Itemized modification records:
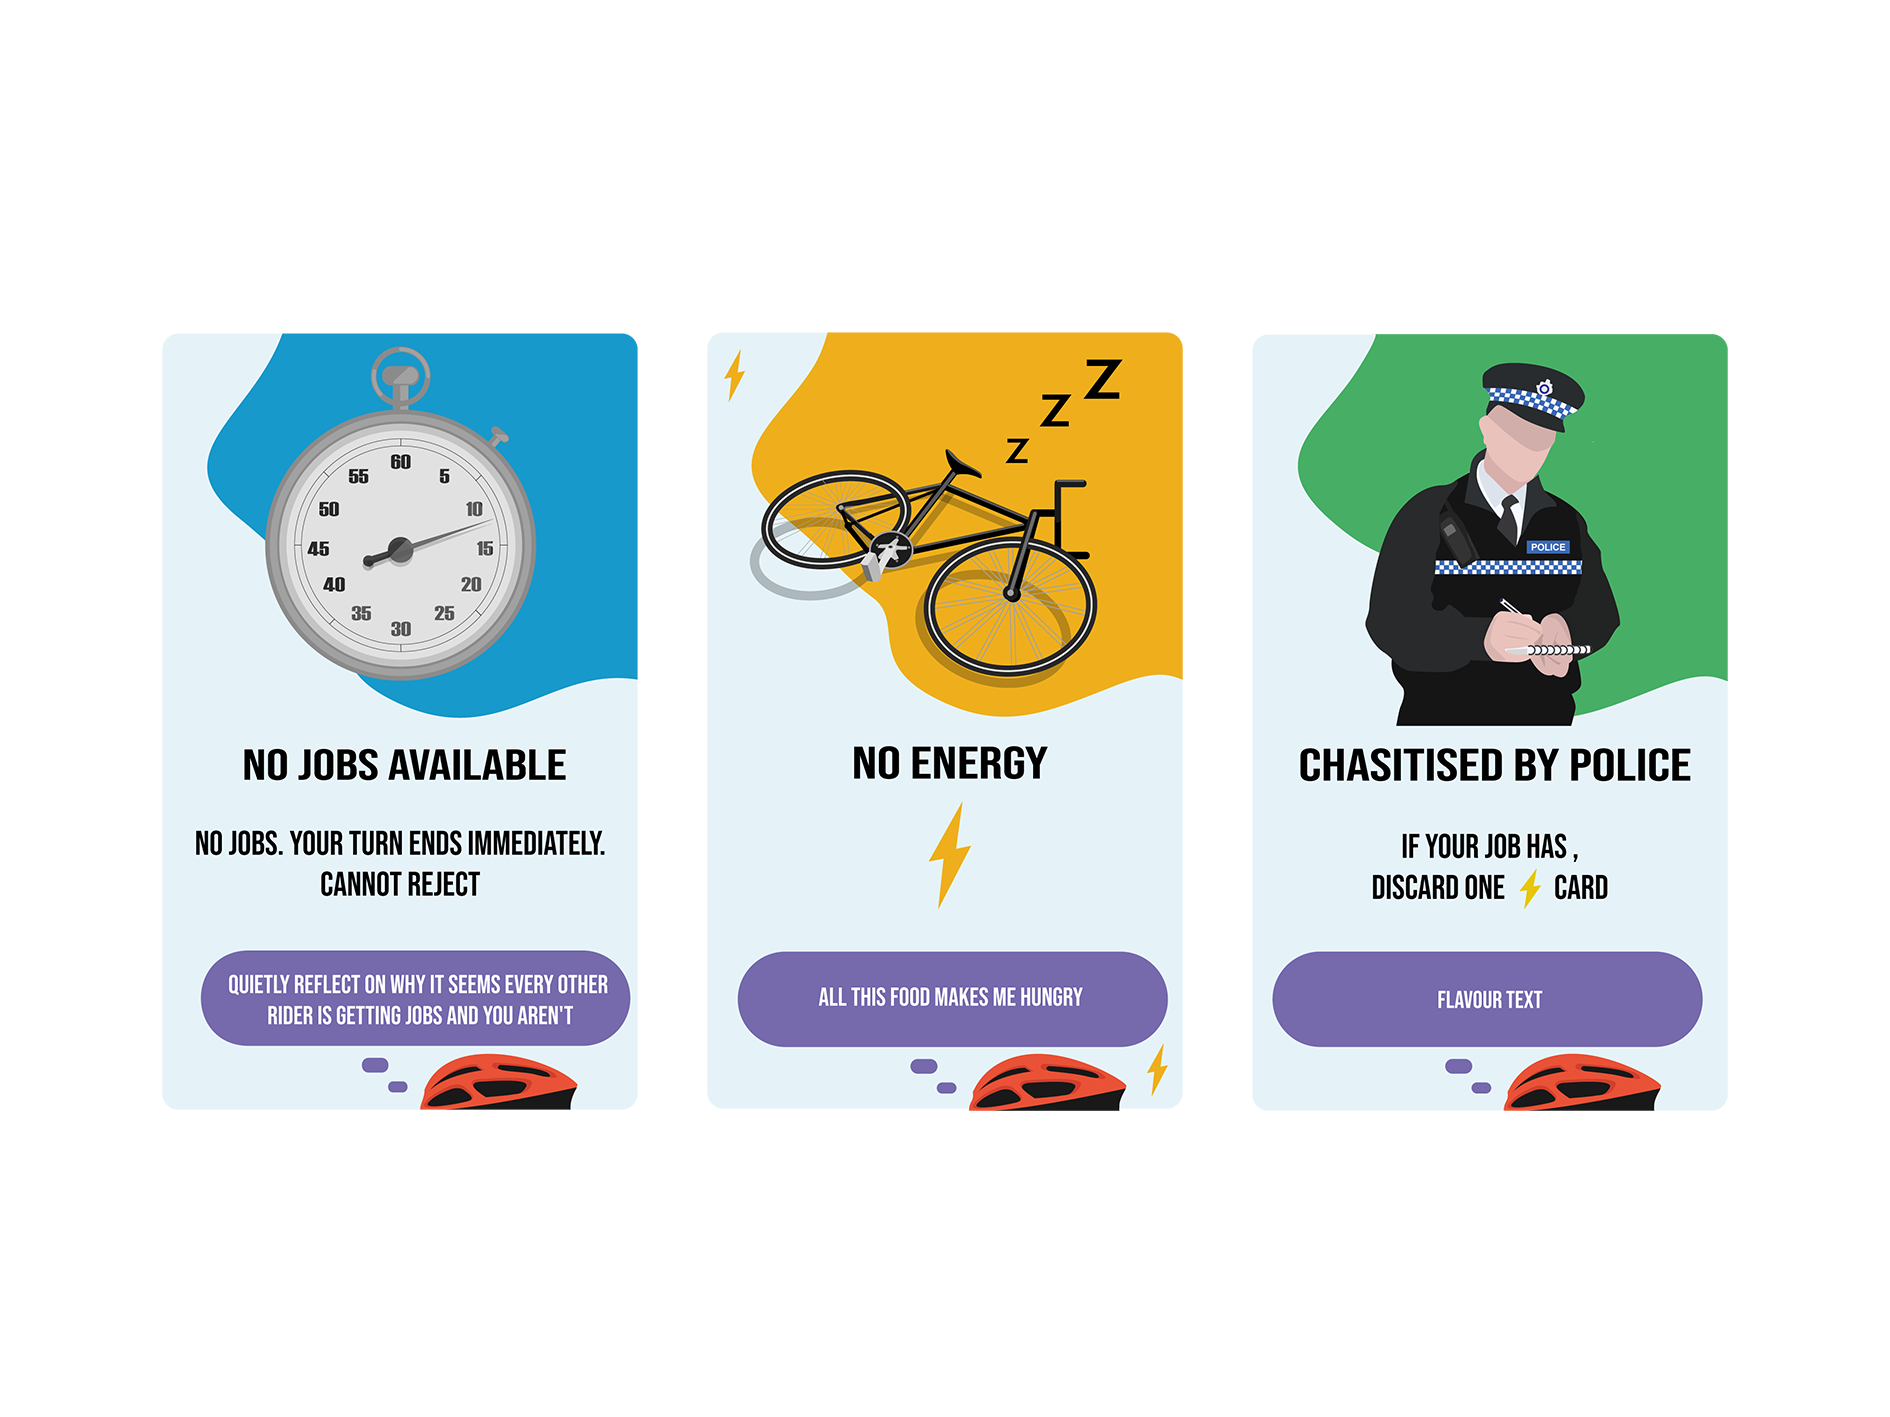
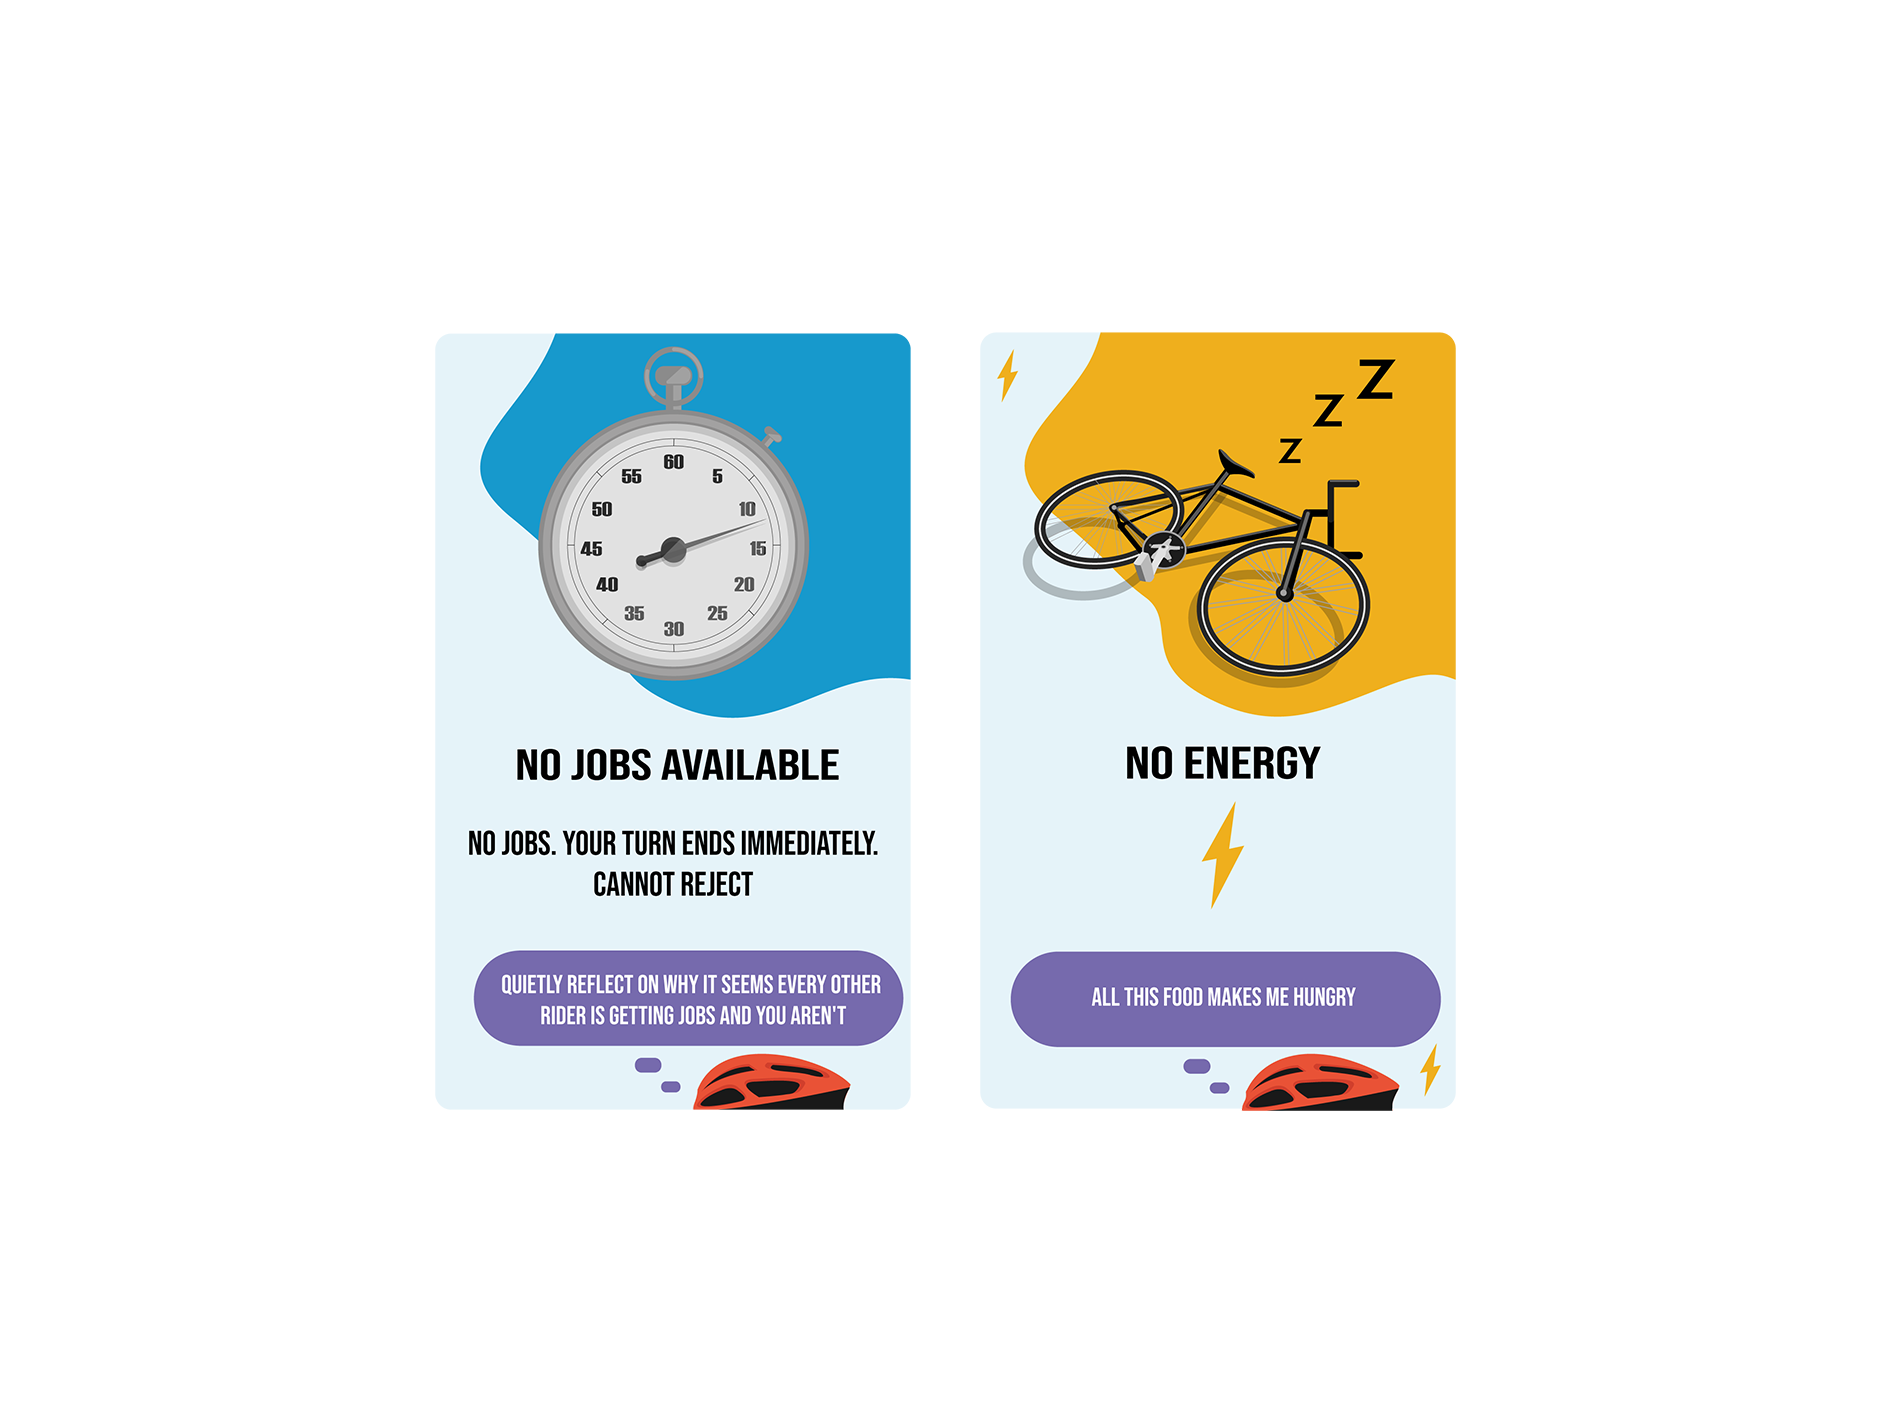
edited out copper

diff --git a/_posts/2023-06-01-meal-deal.md b/_posts/2023-06-01-meal-deal.md
@@ -25,7 +25,7 @@ Meal Deal is a game that puts players in the saddles of cycle couriers working i
 
 ## Meet the team
 
-Meal Deal was developed by Oliver Bates and Ben Kirman. Card illustrations and visual design by [Emily Martin](https://www.linkedin.com/in/emily-martin-707451181/). Illustration and visual design for the rules by [Tony Pickering (Pick-Art)](https://www.pick-art.co.uk/)
+Meal Deal was developed by Oliver Bates and Ben Kirman. Card illustrations and visual design by [Emily Martin](https://www.linkedin.com/in/emily-martin-707451181/). Illustration and visual design for the rules by [Tony Pickering (Pick-Art)](https://www.pick-art.co.uk/). 
 
 ### From the rules:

# TASK INSTRUCTIONS:
Retype the records above, but only those lines that fall between the line containing "diff --git a/_posts/2023-06-01-meal-deal.md" and the line containing "## Meet the team", with both of those lines included, exactly as written.

# RESPONSE AREA:
diff --git a/_posts/2023-06-01-meal-deal.md b/_posts/2023-06-01-meal-deal.md
@@ -25,7 +25,7 @@ Meal Deal is a game that puts players in the saddles of cycle couriers working i
 
 ## Meet the team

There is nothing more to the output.